*** Given data ***

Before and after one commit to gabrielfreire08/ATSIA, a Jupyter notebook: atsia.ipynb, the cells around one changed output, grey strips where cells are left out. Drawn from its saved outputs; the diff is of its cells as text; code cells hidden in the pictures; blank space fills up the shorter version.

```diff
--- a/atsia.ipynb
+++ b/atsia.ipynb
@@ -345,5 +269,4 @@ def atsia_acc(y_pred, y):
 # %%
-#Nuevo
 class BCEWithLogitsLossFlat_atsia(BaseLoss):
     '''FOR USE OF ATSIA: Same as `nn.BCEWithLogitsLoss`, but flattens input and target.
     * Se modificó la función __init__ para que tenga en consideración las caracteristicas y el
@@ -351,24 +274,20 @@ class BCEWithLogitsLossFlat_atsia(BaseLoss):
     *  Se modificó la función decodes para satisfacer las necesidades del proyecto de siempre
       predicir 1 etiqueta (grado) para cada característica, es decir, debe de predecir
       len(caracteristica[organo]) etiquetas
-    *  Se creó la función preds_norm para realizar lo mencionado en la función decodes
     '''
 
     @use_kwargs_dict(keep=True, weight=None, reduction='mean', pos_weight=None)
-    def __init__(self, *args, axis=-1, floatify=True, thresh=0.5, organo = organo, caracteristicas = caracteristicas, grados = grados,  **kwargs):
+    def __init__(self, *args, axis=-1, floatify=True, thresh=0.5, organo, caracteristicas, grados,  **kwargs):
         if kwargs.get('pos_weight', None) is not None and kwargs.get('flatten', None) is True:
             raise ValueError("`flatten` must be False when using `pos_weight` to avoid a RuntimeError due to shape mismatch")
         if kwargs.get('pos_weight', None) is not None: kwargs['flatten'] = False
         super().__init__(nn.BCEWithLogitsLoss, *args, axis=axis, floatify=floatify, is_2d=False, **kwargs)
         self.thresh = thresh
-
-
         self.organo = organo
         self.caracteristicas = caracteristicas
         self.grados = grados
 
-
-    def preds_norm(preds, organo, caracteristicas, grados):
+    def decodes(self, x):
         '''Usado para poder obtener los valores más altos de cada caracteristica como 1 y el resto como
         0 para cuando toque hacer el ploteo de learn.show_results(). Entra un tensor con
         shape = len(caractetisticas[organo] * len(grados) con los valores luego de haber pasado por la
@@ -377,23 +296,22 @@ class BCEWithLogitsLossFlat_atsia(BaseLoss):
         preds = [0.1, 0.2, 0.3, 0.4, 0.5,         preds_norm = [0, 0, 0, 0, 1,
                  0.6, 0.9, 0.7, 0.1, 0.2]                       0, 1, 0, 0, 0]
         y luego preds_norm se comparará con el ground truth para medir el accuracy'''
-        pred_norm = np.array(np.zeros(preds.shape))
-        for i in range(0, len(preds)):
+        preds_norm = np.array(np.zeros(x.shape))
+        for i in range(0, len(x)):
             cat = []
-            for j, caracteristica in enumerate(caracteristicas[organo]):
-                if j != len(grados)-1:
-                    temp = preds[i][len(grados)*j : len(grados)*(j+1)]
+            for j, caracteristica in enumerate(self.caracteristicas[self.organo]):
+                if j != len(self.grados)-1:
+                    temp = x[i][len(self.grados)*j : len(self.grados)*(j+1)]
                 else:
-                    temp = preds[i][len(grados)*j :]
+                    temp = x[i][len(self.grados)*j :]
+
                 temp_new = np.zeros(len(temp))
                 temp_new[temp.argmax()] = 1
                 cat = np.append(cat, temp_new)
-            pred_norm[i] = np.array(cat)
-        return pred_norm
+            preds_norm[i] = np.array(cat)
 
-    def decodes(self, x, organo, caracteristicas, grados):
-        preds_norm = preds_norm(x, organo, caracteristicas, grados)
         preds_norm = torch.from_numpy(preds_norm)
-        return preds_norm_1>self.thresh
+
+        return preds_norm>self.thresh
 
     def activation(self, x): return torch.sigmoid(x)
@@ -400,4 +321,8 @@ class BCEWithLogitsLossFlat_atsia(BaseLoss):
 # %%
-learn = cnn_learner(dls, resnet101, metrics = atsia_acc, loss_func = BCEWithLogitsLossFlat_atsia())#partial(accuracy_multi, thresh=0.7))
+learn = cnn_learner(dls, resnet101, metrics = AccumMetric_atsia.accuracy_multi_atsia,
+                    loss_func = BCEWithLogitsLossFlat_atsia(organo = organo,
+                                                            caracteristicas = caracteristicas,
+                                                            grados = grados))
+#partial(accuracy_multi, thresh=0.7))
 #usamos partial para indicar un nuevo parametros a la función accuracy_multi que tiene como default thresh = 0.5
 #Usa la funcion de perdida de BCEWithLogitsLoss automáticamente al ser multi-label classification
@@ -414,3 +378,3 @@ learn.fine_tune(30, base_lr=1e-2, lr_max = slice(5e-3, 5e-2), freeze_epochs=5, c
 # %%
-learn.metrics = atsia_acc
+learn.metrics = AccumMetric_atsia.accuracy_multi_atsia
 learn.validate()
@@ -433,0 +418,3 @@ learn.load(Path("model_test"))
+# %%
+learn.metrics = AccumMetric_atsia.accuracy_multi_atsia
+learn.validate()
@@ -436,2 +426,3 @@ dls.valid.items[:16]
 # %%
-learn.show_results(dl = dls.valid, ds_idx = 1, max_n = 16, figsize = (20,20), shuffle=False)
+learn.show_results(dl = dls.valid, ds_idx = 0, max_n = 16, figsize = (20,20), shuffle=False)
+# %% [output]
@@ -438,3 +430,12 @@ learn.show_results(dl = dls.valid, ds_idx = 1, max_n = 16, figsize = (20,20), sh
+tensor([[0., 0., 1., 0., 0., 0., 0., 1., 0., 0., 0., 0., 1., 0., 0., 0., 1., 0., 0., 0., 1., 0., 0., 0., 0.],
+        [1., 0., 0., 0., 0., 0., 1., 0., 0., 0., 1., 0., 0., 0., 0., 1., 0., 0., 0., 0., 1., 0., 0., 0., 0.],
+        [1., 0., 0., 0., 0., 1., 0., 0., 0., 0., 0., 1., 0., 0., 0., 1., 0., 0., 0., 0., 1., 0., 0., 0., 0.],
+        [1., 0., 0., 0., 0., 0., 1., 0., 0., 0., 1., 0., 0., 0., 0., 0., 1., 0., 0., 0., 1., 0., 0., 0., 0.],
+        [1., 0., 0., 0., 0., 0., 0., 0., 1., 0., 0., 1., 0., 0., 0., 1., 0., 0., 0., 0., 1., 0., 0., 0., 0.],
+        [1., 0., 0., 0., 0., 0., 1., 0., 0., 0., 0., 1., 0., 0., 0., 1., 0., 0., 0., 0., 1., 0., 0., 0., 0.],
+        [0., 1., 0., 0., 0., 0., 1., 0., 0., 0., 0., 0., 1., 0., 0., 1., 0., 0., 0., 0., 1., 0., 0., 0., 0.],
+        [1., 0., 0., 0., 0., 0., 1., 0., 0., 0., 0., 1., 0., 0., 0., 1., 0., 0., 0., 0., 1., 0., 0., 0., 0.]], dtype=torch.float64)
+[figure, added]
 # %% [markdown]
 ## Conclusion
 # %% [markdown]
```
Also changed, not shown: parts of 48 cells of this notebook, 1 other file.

*** End of Given data ***

An exact copy of every record is what the answer must contain.

Before and after one commit to gabrielfreire08/ATSIA, a Jupyter notebook: atsia.ipynb, the cells around one changed output, grey strips where cells are left out. Drawn from its saved outputs; the diff is of its cells as text; code cells hidden in the pictures; blank space fills up the shorter version.

```diff
--- a/atsia.ipynb
+++ b/atsia.ipynb
@@ -345,5 +269,4 @@ def atsia_acc(y_pred, y):
 # %%
-#Nuevo
 class BCEWithLogitsLossFlat_atsia(BaseLoss):
     '''FOR USE OF ATSIA: Same as `nn.BCEWithLogitsLoss`, but flattens input and target.
     * Se modificó la función __init__ para que tenga en consideración las caracteristicas y el
@@ -351,24 +274,20 @@ class BCEWithLogitsLossFlat_atsia(BaseLoss):
     *  Se modificó la función decodes para satisfacer las necesidades del proyecto de siempre
       predicir 1 etiqueta (grado) para cada característica, es decir, debe de predecir
       len(caracteristica[organo]) etiquetas
-    *  Se creó la función preds_norm para realizar lo mencionado en la función decodes
     '''
 
     @use_kwargs_dict(keep=True, weight=None, reduction='mean', pos_weight=None)
-    def __init__(self, *args, axis=-1, floatify=True, thresh=0.5, organo = organo, caracteristicas = caracteristicas, grados = grados,  **kwargs):
+    def __init__(self, *args, axis=-1, floatify=True, thresh=0.5, organo, caracteristicas, grados,  **kwargs):
         if kwargs.get('pos_weight', None) is not None and kwargs.get('flatten', None) is True:
             raise ValueError("`flatten` must be False when using `pos_weight` to avoid a RuntimeError due to shape mismatch")
         if kwargs.get('pos_weight', None) is not None: kwargs['flatten'] = False
         super().__init__(nn.BCEWithLogitsLoss, *args, axis=axis, floatify=floatify, is_2d=False, **kwargs)
         self.thresh = thresh
-
-
         self.organo = organo
         self.caracteristicas = caracteristicas
         self.grados = grados
 
-
-    def preds_norm(preds, organo, caracteristicas, grados):
+    def decodes(self, x):
         '''Usado para poder obtener los valores más altos de cada caracteristica como 1 y el resto como
         0 para cuando toque hacer el ploteo de learn.show_results(). Entra un tensor con
         shape = len(caractetisticas[organo] * len(grados) con los valores luego de haber pasado por la
@@ -377,23 +296,22 @@ class BCEWithLogitsLossFlat_atsia(BaseLoss):
         preds = [0.1, 0.2, 0.3, 0.4, 0.5,         preds_norm = [0, 0, 0, 0, 1,
                  0.6, 0.9, 0.7, 0.1, 0.2]                       0, 1, 0, 0, 0]
         y luego preds_norm se comparará con el ground truth para medir el accuracy'''
-        pred_norm = np.array(np.zeros(preds.shape))
-        for i in range(0, len(preds)):
+        preds_norm = np.array(np.zeros(x.shape))
+        for i in range(0, len(x)):
             cat = []
-            for j, caracteristica in enumerate(caracteristicas[organo]):
-                if j != len(grados)-1:
-                    temp = preds[i][len(grados)*j : len(grados)*(j+1)]
+            for j, caracteristica in enumerate(self.caracteristicas[self.organo]):
+                if j != len(self.grados)-1:
+                    temp = x[i][len(self.grados)*j : len(self.grados)*(j+1)]
                 else:
-                    temp = preds[i][len(grados)*j :]
+                    temp = x[i][len(self.grados)*j :]
+
                 temp_new = np.zeros(len(temp))
                 temp_new[temp.argmax()] = 1
                 cat = np.append(cat, temp_new)
-            pred_norm[i] = np.array(cat)
-        return pred_norm
+            preds_norm[i] = np.array(cat)
 
-    def decodes(self, x, organo, caracteristicas, grados):
-        preds_norm = preds_norm(x, organo, caracteristicas, grados)
         preds_norm = torch.from_numpy(preds_norm)
-        return preds_norm_1>self.thresh
+
+        return preds_norm>self.thresh
 
     def activation(self, x): return torch.sigmoid(x)
@@ -400,4 +321,8 @@ class BCEWithLogitsLossFlat_atsia(BaseLoss):
 # %%
-learn = cnn_learner(dls, resnet101, metrics = atsia_acc, loss_func = BCEWithLogitsLossFlat_atsia())#partial(accuracy_multi, thresh=0.7))
+learn = cnn_learner(dls, resnet101, metrics = AccumMetric_atsia.accuracy_multi_atsia,
+                    loss_func = BCEWithLogitsLossFlat_atsia(organo = organo,
+                                                            caracteristicas = caracteristicas,
+                                                            grados = grados))
+#partial(accuracy_multi, thresh=0.7))
 #usamos partial para indicar un nuevo parametros a la función accuracy_multi que tiene como default thresh = 0.5
 #Usa la funcion de perdida de BCEWithLogitsLoss automáticamente al ser multi-label classification
@@ -414,3 +378,3 @@ learn.fine_tune(30, base_lr=1e-2, lr_max = slice(5e-3, 5e-2), freeze_epochs=5, c
 # %%
-learn.metrics = atsia_acc
+learn.metrics = AccumMetric_atsia.accuracy_multi_atsia
 learn.validate()
@@ -433,0 +418,3 @@ learn.load(Path("model_test"))
+# %%
+learn.metrics = AccumMetric_atsia.accuracy_multi_atsia
+learn.validate()
@@ -436,2 +426,3 @@ dls.valid.items[:16]
 # %%
-learn.show_results(dl = dls.valid, ds_idx = 1, max_n = 16, figsize = (20,20), shuffle=False)
+learn.show_results(dl = dls.valid, ds_idx = 0, max_n = 16, figsize = (20,20), shuffle=False)
+# %% [output]
@@ -438,3 +430,12 @@ learn.show_results(dl = dls.valid, ds_idx = 1, max_n = 16, figsize = (20,20), sh
+tensor([[0., 0., 1., 0., 0., 0., 0., 1., 0., 0., 0., 0., 1., 0., 0., 0., 1., 0., 0., 0., 1., 0., 0., 0., 0.],
+        [1., 0., 0., 0., 0., 0., 1., 0., 0., 0., 1., 0., 0., 0., 0., 1., 0., 0., 0., 0., 1., 0., 0., 0., 0.],
+        [1., 0., 0., 0., 0., 1., 0., 0., 0., 0., 0., 1., 0., 0., 0., 1., 0., 0., 0., 0., 1., 0., 0., 0., 0.],
+        [1., 0., 0., 0., 0., 0., 1., 0., 0., 0., 1., 0., 0., 0., 0., 0., 1., 0., 0., 0., 1., 0., 0., 0., 0.],
+        [1., 0., 0., 0., 0., 0., 0., 0., 1., 0., 0., 1., 0., 0., 0., 1., 0., 0., 0., 0., 1., 0., 0., 0., 0.],
+        [1., 0., 0., 0., 0., 0., 1., 0., 0., 0., 0., 1., 0., 0., 0., 1., 0., 0., 0., 0., 1., 0., 0., 0., 0.],
+        [0., 1., 0., 0., 0., 0., 1., 0., 0., 0., 0., 0., 1., 0., 0., 1., 0., 0., 0., 0., 1., 0., 0., 0., 0.],
+        [1., 0., 0., 0., 0., 0., 1., 0., 0., 0., 0., 1., 0., 0., 0., 1., 0., 0., 0., 0., 1., 0., 0., 0., 0.]], dtype=torch.float64)
+[figure, added]
 # %% [markdown]
 ## Conclusion
 # %% [markdown]
```
Also changed, not shown: parts of 48 cells of this notebook, 1 other file.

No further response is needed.